*** MATERIAL PROVIDED Section Begins ***
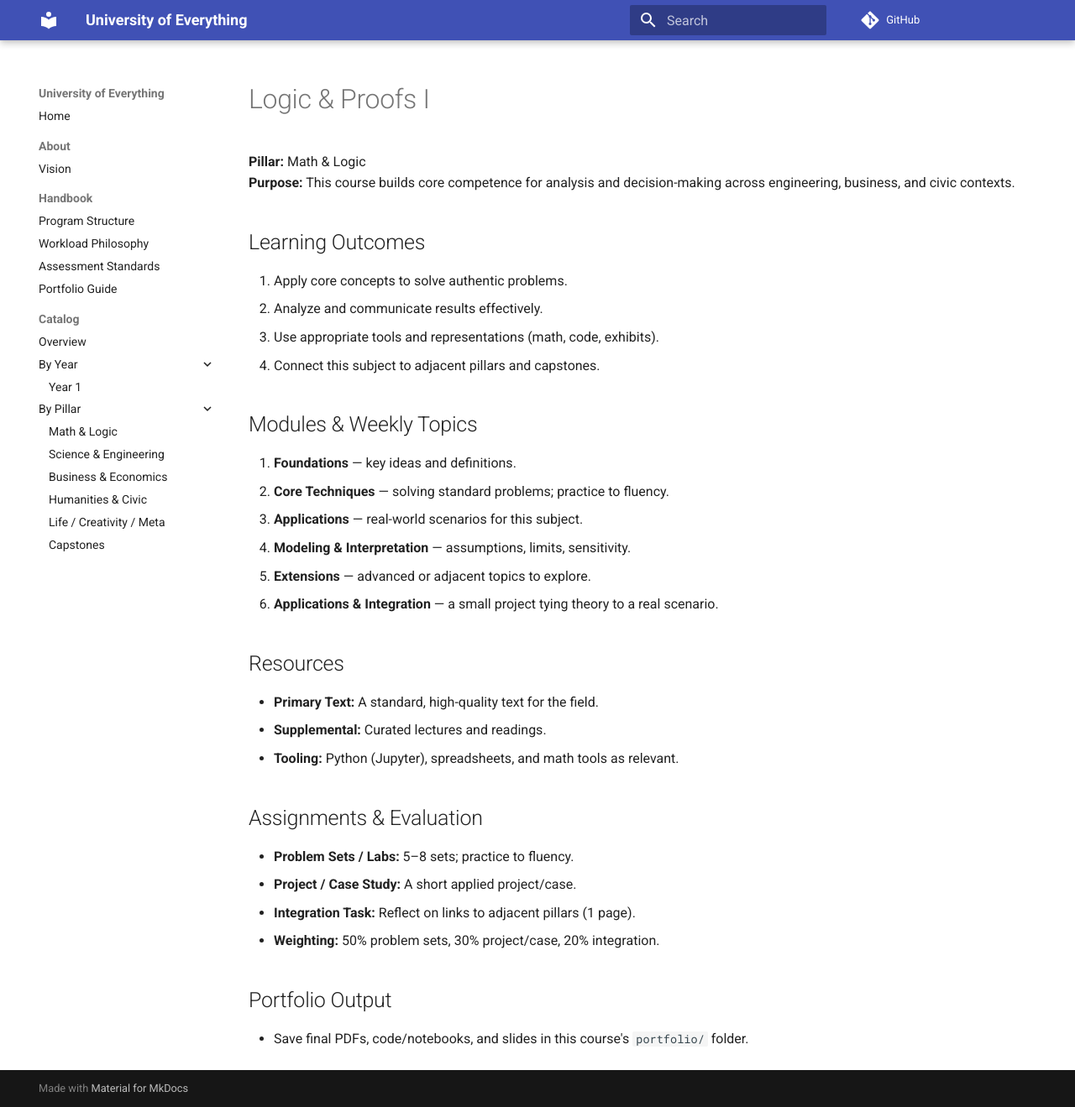
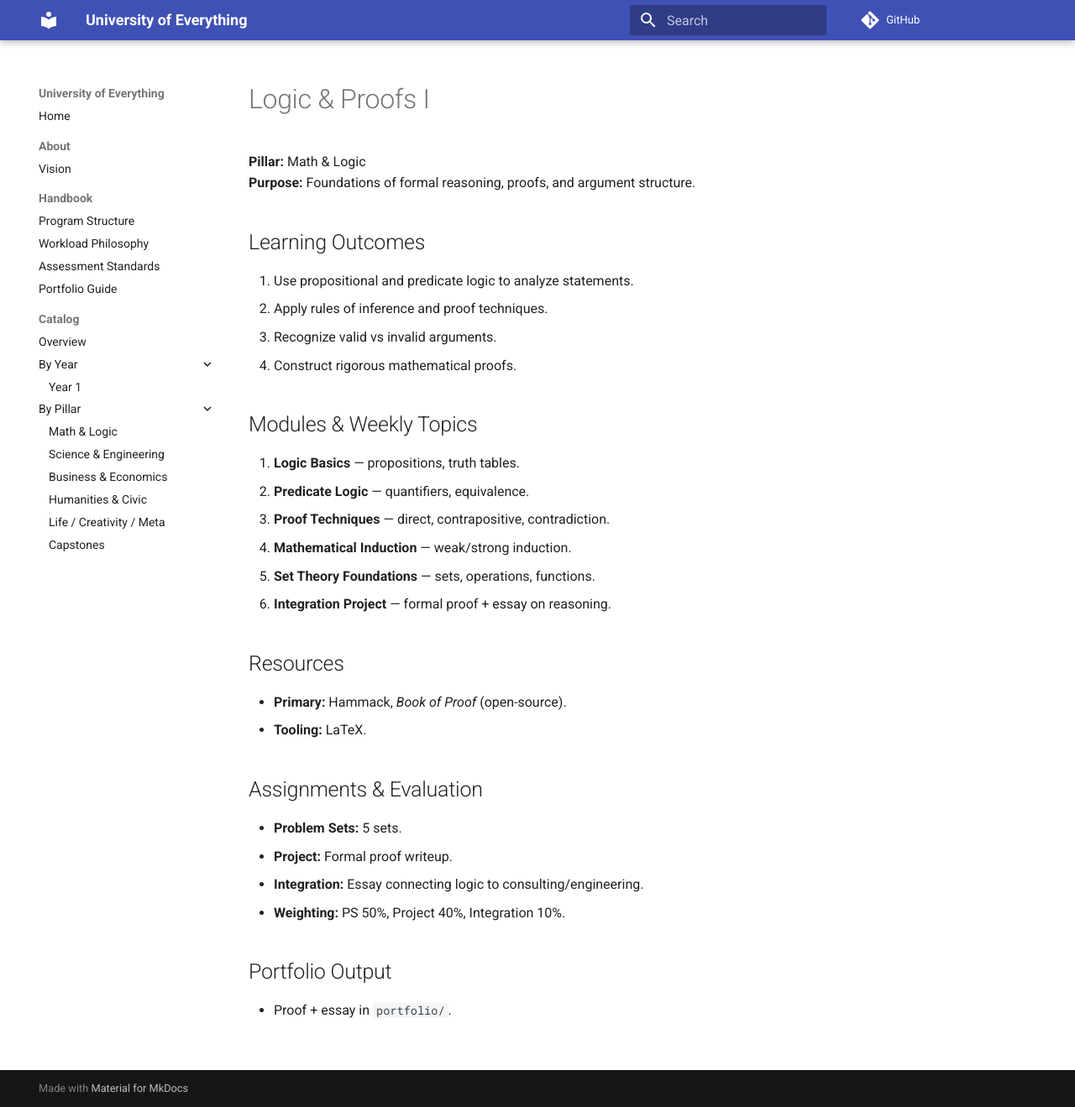
Before and after one commit to m4xbrg/university-of-everything, an MkDocs documentation site: the page built from docs/courses/math-logic/logic-proofs-1/syllabus.md, in a window 1280 px wide and 1319 px high. Shown: the whole window at 84% size. Built offline with MkDocs 1.6.1 and Material for MkDocs 9.7.7, drawn with Linux system fonts in a browser that asks for light colours; comment, search, counter and statistics services are not loaded.

Commit message:
Add files via upload

```diff
--- a/docs/courses/math-logic/logic-proofs-1/syllabus.md
+++ b/docs/courses/math-logic/logic-proofs-1/syllabus.md
@@ -1,32 +1,30 @@
 # Logic & Proofs I
-
 **Pillar:** Math & Logic
-**Purpose:** This course builds core competence for analysis and decision-making across engineering, business, and civic contexts.
+**Purpose:** Foundations of formal reasoning, proofs, and argument structure.
 
 ## Learning Outcomes
-1. Apply core concepts to solve authentic problems.
-2. Analyze and communicate results effectively.
-3. Use appropriate tools and representations (math, code, exhibits).
-4. Connect this subject to adjacent pillars and capstones.
+1. Use propositional and predicate logic to analyze statements.
+2. Apply rules of inference and proof techniques.
+3. Recognize valid vs invalid arguments.
+4. Construct rigorous mathematical proofs.
 
 ## Modules & Weekly Topics
-1. **Foundations** — key ideas and definitions.
-2. **Core Techniques** — solving standard problems; practice to fluency.
-3. **Applications** — real-world scenarios for this subject.
-4. **Modeling & Interpretation** — assumptions, limits, sensitivity.
-5. **Extensions** — advanced or adjacent topics to explore.
-6. **Applications & Integration** — a small project tying theory to a real scenario.
+1. **Logic Basics** — propositions, truth tables.
+2. **Predicate Logic** — quantifiers, equivalence.
+3. **Proof Techniques** — direct, contrapositive, contradiction.
+4. **Mathematical Induction** — weak/strong induction.
+5. **Set Theory Foundations** — sets, operations, functions.
+6. **Integration Project** — formal proof + essay on reasoning.
 
 ## Resources
-- **Primary Text:** A standard, high-quality text for the field.
-- **Supplemental:** Curated lectures and readings.
-- **Tooling:** Python (Jupyter), spreadsheets, and math tools as relevant.
+- **Primary:** Hammack, *Book of Proof* (open-source).
+- **Tooling:** LaTeX.
 
 ## Assignments & Evaluation
-- **Problem Sets / Labs:** 5–8 sets; practice to fluency.
-- **Project / Case Study:** A short applied project/case.
-- **Integration Task:** Reflect on links to adjacent pillars (1 page).
-- **Weighting:** 50% problem sets, 30% project/case, 20% integration.
+- **Problem Sets:** 5 sets.
+- **Project:** Formal proof writeup.
+- **Integration:** Essay connecting logic to consulting/engineering.
+- **Weighting:** PS 50%, Project 40%, Integration 10%.
 
 ## Portfolio Output
-- Save final PDFs, code/notebooks, and slides in this course's `portfolio/` folder.
+- Proof + essay in `portfolio/`.
```
Also changed, not shown: docs/courses/humanities-civic/philosophy-1-ethics-epistemology/syllabus.md (+18 -20 lines), docs/courses/humanities-civic/philosophy-2-political/syllabus.md (+18 -20 lines), docs/courses/math-logic/calculus-1/syllabus.md (+18 -20 lines), docs/courses/math-logic/probability-1/syllabus.md (+18 -20 lines).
*** MATERIAL PROVIDED Section Ends ***
● PROMPT: How many lines in the listing above contain "Foundations"? Answer with the number alone.

● OUTPUT BELOW: 3